═════ Data provided ═════

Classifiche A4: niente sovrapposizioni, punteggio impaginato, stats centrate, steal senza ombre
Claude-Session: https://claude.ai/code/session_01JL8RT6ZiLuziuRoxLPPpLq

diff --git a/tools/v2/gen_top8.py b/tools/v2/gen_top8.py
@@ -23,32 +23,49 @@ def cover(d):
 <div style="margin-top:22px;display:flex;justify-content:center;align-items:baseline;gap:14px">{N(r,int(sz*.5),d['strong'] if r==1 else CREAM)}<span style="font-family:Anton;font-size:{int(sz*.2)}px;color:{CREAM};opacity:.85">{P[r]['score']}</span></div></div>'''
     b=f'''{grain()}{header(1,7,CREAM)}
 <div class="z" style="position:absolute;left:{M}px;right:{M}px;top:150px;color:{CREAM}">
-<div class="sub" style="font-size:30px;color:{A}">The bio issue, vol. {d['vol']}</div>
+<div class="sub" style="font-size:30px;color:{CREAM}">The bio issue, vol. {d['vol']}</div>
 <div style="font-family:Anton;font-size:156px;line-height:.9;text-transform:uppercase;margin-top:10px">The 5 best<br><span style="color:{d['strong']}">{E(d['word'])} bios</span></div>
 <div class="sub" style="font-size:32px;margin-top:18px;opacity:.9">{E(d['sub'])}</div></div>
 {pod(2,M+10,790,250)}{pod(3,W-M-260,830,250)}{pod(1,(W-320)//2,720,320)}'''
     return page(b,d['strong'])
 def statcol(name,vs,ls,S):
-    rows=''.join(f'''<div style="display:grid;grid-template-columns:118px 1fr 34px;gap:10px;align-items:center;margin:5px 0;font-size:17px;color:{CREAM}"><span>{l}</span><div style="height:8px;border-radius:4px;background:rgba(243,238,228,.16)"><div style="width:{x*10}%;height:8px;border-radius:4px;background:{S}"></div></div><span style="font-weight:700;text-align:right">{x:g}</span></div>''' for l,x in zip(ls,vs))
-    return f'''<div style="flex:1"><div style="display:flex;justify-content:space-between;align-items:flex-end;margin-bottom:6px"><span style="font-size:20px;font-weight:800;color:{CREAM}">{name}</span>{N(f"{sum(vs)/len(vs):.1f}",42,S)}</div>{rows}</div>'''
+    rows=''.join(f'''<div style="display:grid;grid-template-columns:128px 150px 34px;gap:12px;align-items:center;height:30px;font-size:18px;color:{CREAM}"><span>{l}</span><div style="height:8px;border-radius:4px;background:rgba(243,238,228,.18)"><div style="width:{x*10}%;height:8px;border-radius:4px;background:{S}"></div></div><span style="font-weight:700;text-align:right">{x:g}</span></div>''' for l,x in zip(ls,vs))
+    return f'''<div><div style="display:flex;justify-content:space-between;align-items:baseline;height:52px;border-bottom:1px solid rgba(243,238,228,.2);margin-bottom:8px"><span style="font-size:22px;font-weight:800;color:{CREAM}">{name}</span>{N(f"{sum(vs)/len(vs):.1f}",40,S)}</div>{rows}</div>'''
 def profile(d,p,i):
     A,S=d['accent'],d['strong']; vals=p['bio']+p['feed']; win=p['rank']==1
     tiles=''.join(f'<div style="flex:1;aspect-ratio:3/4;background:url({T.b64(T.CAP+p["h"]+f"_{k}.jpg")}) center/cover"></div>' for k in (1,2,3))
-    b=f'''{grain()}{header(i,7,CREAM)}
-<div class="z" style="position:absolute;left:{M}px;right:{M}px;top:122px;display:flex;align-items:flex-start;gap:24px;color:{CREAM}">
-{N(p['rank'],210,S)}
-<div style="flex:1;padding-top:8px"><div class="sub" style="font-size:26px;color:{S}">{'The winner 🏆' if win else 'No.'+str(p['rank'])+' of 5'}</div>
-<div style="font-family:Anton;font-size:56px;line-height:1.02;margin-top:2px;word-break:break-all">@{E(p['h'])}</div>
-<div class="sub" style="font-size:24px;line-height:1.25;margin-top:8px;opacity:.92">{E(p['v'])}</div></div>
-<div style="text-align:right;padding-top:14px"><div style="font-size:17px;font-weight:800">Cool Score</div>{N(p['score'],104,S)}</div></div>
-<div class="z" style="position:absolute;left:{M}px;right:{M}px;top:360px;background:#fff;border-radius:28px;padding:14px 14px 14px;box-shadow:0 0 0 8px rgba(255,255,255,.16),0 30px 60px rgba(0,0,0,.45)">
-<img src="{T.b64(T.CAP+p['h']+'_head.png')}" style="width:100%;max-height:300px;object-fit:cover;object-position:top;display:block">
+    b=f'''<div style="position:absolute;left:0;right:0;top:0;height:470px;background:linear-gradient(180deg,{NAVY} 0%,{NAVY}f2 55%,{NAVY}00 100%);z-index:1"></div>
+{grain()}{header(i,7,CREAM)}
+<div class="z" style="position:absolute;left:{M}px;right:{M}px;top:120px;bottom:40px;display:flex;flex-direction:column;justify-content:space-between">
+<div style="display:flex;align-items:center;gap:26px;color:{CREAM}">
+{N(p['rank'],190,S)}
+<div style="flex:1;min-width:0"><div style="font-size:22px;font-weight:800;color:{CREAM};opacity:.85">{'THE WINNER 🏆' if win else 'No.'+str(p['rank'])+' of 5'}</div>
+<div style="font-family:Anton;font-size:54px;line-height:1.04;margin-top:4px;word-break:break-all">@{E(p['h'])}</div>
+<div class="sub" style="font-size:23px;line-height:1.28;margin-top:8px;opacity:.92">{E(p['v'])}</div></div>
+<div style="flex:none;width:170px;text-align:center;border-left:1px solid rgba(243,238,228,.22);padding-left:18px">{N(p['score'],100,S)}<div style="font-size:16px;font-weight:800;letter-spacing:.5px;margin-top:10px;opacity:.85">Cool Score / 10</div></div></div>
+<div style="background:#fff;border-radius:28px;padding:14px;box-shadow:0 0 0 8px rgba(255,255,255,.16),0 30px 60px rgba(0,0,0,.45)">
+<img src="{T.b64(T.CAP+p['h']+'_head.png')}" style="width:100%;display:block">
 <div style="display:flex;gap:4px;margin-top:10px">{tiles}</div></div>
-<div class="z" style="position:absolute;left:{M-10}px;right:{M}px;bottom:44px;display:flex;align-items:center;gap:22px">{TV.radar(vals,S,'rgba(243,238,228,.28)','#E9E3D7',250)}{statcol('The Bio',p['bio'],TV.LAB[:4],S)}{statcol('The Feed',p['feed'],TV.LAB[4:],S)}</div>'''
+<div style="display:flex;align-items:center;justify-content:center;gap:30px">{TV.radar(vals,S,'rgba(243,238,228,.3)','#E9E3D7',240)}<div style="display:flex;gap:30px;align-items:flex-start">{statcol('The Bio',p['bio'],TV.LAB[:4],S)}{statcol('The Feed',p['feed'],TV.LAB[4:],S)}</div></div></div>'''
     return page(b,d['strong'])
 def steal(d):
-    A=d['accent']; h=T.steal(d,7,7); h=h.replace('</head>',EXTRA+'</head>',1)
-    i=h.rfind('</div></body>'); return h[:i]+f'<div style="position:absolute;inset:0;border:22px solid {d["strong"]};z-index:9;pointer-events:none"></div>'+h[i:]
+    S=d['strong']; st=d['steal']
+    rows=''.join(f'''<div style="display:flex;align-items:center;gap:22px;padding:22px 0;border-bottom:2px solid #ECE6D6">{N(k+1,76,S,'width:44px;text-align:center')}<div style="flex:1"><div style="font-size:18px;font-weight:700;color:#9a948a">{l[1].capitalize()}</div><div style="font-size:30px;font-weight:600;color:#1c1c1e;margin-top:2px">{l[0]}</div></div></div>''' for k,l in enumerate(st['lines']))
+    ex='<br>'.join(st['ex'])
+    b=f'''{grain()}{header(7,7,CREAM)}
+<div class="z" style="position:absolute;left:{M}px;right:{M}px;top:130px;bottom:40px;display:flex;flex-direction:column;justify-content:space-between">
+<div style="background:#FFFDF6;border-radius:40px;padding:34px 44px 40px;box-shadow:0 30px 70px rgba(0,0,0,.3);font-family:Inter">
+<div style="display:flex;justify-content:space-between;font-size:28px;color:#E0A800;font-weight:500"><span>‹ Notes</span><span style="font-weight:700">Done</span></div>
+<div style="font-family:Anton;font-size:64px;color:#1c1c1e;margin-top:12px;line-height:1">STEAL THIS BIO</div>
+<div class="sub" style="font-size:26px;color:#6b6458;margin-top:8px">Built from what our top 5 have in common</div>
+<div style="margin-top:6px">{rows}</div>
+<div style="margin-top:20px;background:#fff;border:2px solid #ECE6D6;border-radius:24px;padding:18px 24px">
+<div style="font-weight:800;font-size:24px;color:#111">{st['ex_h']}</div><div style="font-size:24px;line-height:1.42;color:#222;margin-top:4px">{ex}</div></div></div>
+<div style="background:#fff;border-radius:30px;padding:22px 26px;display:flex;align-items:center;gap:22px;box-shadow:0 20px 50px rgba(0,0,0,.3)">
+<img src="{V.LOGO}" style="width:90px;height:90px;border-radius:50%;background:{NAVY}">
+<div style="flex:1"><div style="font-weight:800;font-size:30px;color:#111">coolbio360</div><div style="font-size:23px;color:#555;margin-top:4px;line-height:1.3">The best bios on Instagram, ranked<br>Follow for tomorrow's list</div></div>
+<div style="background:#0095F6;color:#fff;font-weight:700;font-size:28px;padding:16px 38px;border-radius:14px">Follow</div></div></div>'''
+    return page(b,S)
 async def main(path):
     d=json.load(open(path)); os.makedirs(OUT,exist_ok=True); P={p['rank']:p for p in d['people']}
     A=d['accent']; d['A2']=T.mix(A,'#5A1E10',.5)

═════
═════ Data provided ═════

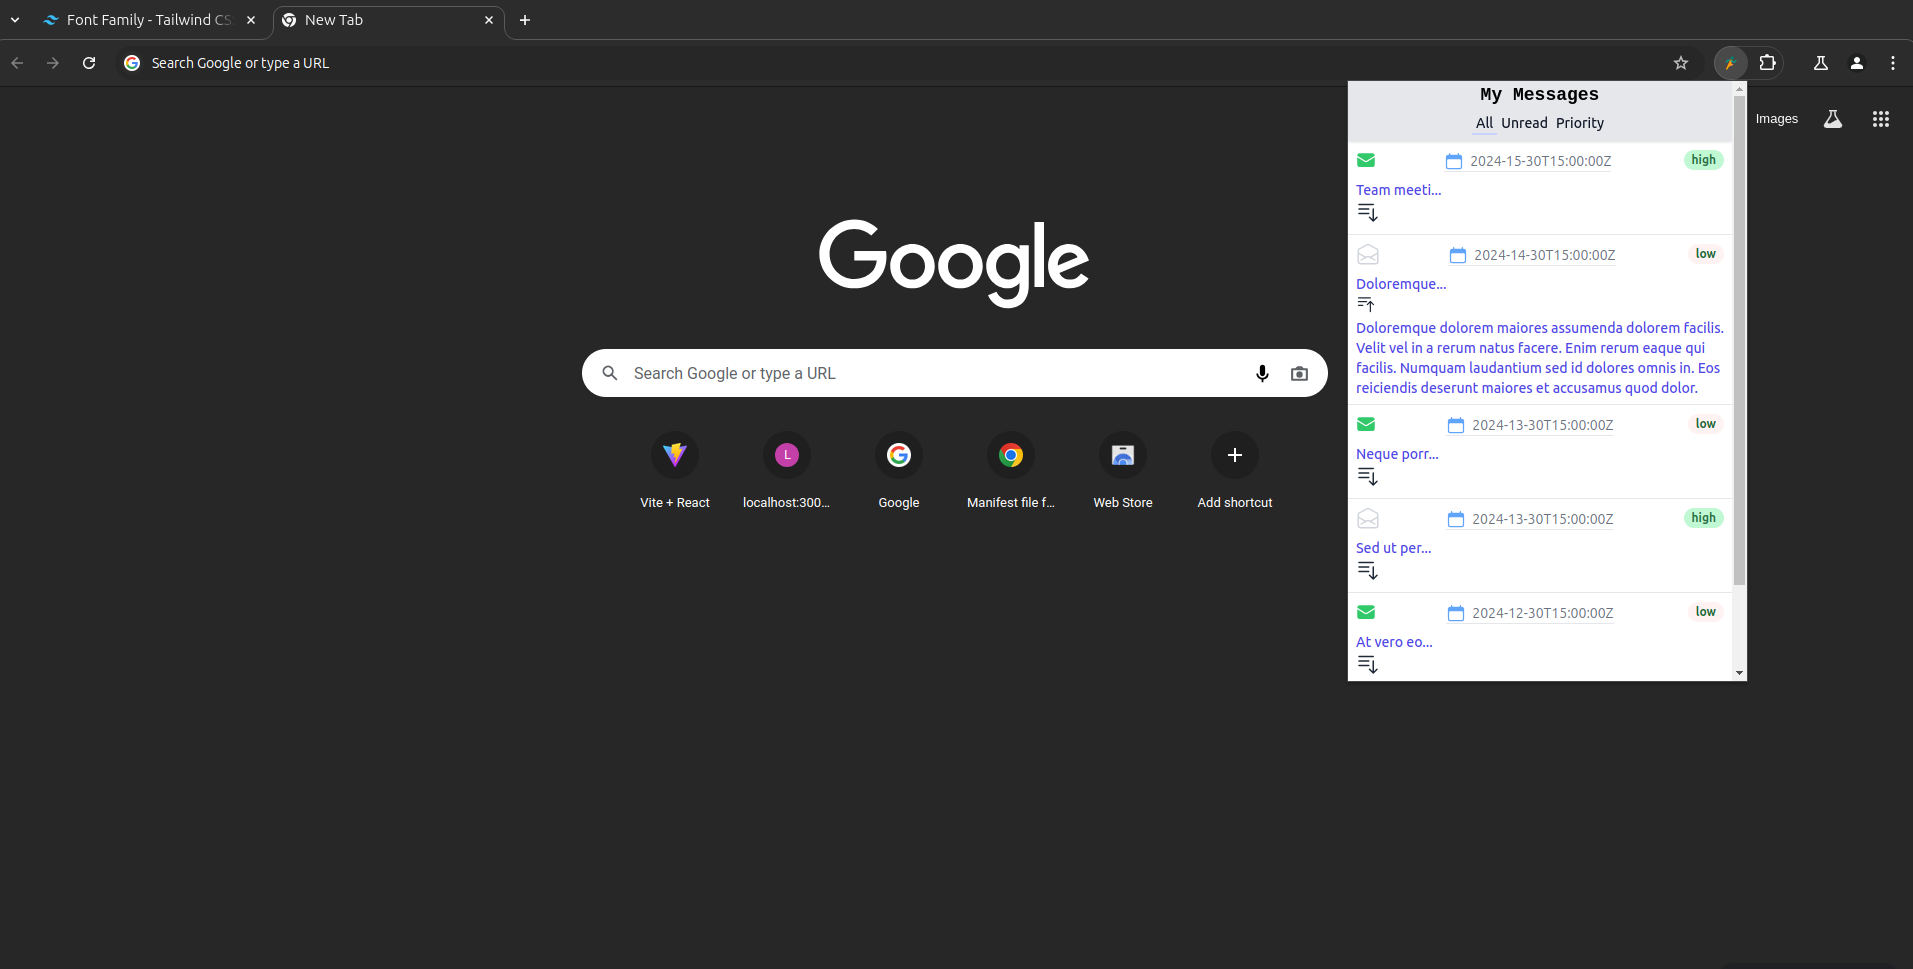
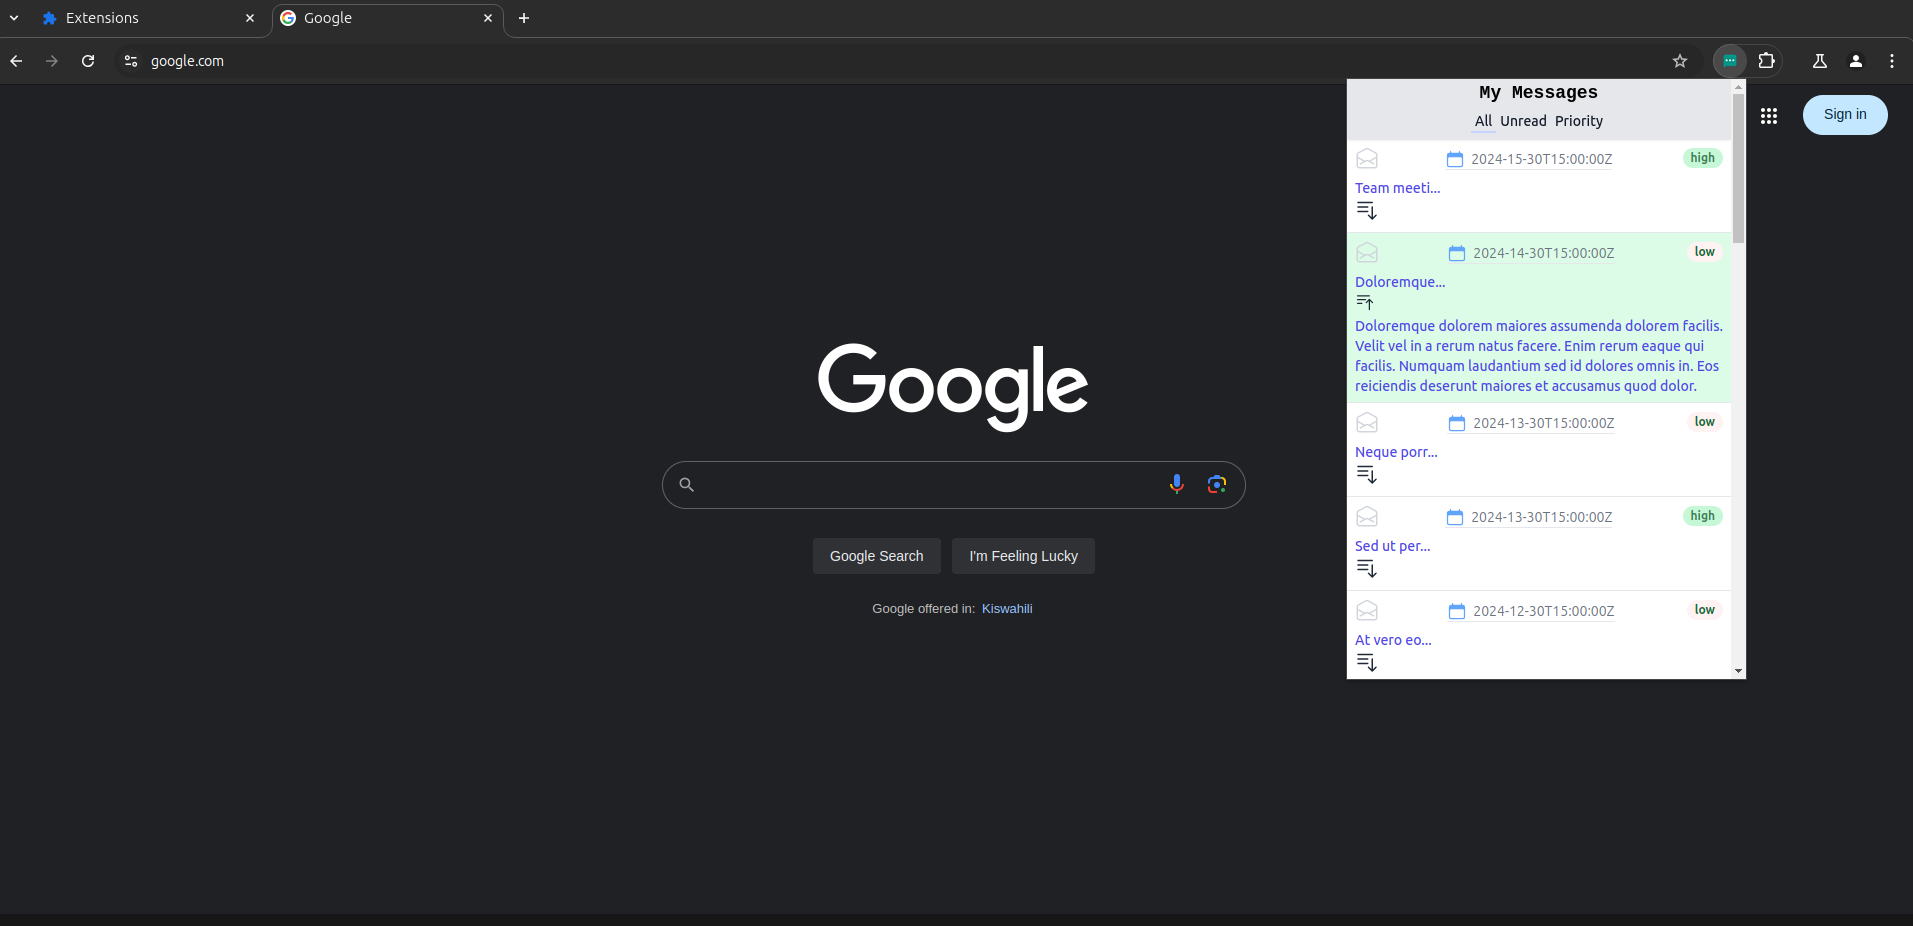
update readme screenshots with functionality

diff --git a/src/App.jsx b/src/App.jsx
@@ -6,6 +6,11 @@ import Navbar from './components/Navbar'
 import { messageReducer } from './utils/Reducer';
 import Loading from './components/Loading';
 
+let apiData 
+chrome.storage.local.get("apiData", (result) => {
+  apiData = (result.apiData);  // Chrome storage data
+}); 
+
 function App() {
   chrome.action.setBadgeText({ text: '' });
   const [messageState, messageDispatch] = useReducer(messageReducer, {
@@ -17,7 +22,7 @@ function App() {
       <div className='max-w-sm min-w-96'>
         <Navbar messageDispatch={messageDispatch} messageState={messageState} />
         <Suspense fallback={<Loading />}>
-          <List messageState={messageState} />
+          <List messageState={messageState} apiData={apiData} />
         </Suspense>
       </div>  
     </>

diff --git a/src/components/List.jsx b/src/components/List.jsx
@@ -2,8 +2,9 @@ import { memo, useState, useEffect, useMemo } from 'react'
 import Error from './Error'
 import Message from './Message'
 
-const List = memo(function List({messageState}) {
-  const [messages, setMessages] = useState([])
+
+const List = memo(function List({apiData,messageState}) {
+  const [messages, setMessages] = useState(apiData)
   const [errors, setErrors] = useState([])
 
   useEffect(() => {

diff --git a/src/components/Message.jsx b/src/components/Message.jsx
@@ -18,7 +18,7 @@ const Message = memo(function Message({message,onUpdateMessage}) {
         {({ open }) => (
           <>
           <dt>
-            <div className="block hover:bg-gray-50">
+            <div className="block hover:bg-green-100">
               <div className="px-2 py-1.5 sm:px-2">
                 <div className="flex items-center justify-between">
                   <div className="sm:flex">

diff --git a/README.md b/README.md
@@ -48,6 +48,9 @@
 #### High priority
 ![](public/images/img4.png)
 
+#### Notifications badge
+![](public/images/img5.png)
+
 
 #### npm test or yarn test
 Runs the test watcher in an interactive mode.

═════

[What the task requires]:
The expected answer is a copy of every line in the entries that holds the word "score".

[Result below]:
 <div style="margin-top:22px;display:flex;justify-content:center;align-items:baseline;gap:14px">{N(r,int(sz*.5),d['strong'] if r==1 else CREAM)}<span style="font-family:Anton;font-size:{int(sz*.2)}px;color:{CREAM};opacity:.85">{P[r]['score']}</span></div></div>'''
-<div style="text-align:right;padding-top:14px"><div style="font-size:17px;font-weight:800">Cool Score</div>{N(p['score'],104,S)}</div></div>
+<div style="flex:none;width:170px;text-align:center;border-left:1px solid rgba(243,238,228,.22);padding-left:18px">{N(p['score'],100,S)}<div style="font-size:16px;font-weight:800;letter-spacing:.5px;margin-top:10px;opacity:.85">Cool Score / 10</div></div></div>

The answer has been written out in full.